Copy out each line containing "Tanvir" from the entries below.

** Opening Data for analysis block **

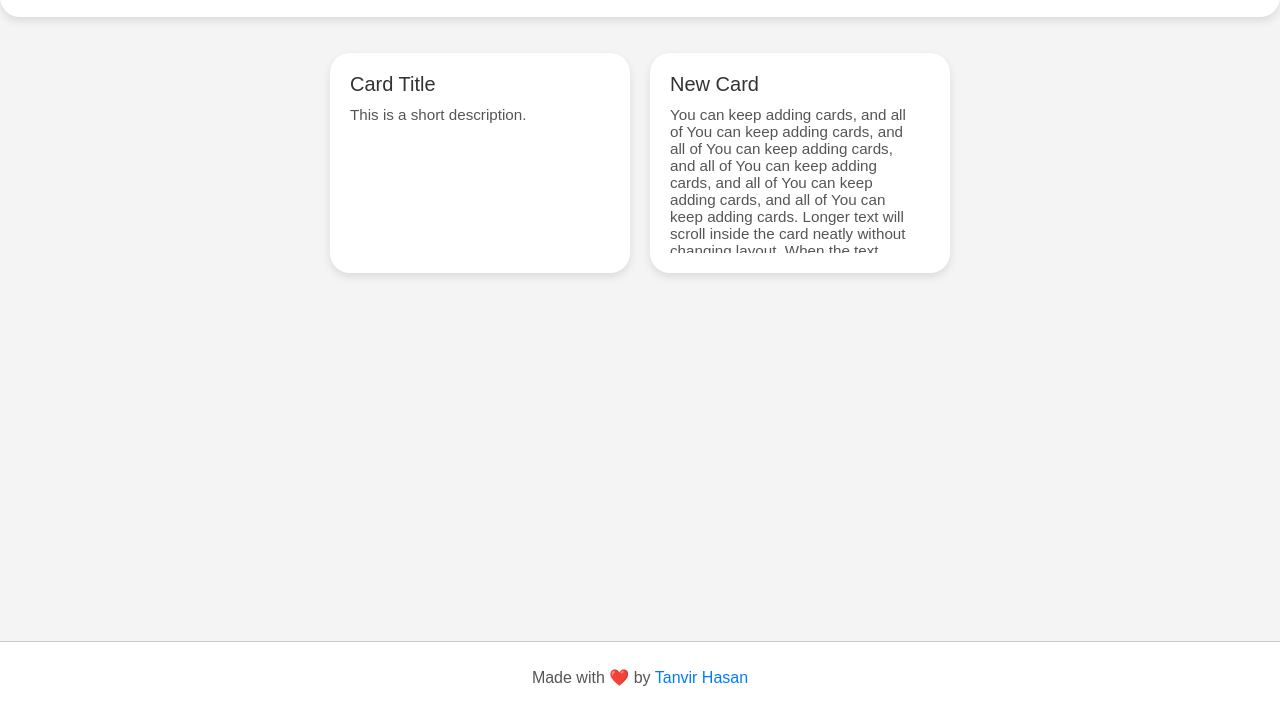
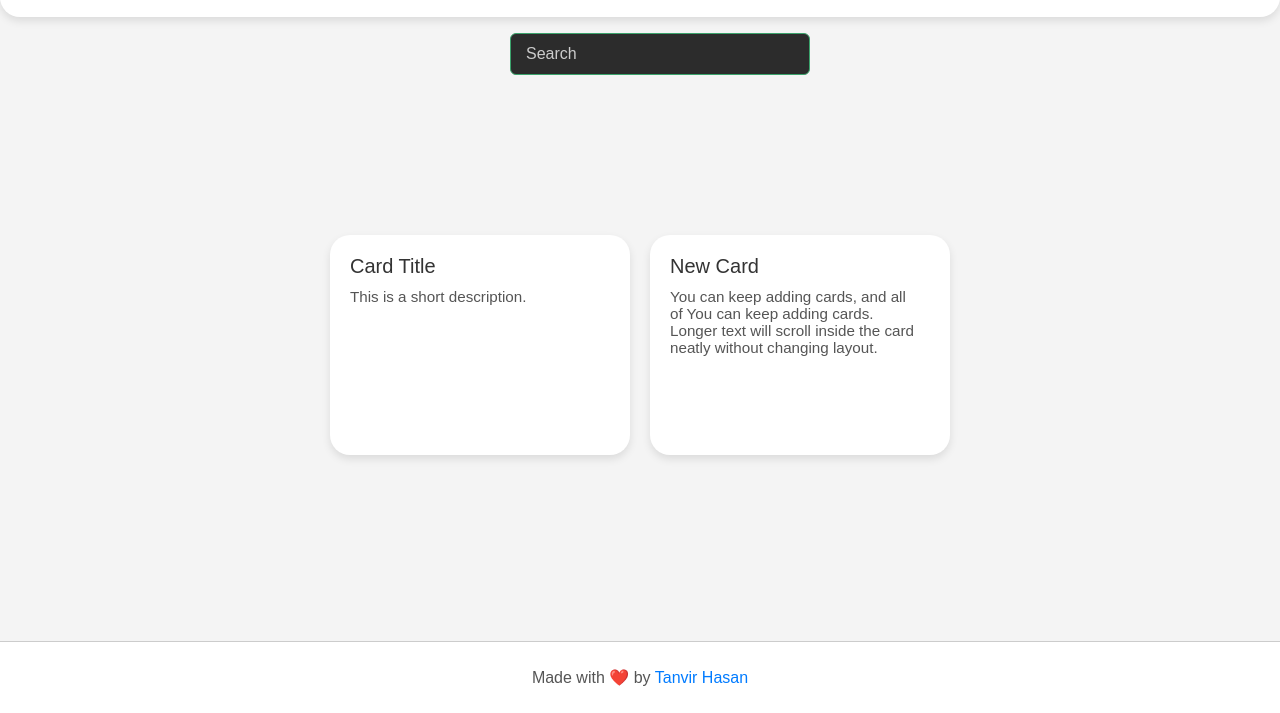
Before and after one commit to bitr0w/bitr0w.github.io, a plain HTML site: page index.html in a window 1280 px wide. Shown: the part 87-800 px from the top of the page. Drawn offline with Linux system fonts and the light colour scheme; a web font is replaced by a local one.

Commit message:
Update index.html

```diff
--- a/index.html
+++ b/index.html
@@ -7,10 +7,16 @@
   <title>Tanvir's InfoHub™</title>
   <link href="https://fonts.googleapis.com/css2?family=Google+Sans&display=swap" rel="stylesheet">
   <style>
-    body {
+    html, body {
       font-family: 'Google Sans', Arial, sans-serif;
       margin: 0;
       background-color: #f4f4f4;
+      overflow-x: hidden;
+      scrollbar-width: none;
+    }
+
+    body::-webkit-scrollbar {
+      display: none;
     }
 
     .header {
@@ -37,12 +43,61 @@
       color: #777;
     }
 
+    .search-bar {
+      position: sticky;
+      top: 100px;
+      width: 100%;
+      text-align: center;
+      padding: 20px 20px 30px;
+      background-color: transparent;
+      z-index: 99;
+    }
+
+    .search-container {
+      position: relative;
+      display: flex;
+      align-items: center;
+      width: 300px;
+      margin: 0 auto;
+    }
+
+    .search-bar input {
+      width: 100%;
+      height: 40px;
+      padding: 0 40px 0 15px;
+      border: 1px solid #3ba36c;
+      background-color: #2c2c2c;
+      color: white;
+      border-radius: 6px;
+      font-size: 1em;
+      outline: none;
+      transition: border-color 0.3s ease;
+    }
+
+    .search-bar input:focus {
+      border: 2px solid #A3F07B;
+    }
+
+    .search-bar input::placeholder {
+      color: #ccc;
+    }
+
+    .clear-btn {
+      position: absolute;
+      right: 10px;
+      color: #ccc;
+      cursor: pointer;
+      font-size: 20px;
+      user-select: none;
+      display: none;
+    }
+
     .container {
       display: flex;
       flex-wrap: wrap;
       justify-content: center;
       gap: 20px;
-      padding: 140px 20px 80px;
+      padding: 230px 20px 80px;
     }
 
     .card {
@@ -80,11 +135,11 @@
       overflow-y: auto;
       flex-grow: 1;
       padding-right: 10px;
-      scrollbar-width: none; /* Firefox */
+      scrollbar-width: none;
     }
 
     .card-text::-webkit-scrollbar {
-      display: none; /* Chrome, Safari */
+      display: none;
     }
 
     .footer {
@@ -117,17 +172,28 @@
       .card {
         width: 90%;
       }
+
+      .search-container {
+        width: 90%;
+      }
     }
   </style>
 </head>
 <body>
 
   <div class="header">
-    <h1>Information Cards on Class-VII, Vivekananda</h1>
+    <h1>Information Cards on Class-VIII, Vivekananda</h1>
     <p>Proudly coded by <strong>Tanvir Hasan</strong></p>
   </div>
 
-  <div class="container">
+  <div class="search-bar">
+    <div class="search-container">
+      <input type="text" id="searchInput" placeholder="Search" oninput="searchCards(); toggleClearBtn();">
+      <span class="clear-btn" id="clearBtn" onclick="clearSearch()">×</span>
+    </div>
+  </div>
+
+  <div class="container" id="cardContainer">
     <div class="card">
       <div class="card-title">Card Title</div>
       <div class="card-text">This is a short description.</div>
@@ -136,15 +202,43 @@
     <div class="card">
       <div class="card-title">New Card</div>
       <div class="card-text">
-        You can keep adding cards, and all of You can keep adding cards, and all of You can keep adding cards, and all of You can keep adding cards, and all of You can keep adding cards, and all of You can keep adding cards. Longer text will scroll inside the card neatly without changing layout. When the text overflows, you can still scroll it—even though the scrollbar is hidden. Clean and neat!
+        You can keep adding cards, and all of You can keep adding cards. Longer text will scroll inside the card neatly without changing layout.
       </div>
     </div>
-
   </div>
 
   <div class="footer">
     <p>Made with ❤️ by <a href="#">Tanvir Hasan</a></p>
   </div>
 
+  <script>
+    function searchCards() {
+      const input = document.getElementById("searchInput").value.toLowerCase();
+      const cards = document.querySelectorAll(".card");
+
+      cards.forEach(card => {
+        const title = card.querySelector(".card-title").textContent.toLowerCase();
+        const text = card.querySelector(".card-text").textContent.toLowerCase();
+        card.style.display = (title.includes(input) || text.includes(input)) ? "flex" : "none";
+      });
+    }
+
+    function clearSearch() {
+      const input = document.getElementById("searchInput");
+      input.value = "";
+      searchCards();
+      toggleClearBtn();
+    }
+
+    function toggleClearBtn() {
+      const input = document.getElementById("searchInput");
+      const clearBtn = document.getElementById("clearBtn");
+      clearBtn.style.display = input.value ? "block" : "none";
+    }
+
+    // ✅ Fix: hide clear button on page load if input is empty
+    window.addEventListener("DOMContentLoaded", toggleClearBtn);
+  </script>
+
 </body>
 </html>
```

** Closing Data for analysis block **

▶ Solved exercise:
   <title>Tanvir's InfoHub™</title>
     <p>Proudly coded by <strong>Tanvir Hasan</strong></p>
     <p>Made with ❤️ by <a href="#">Tanvir Hasan</a></p>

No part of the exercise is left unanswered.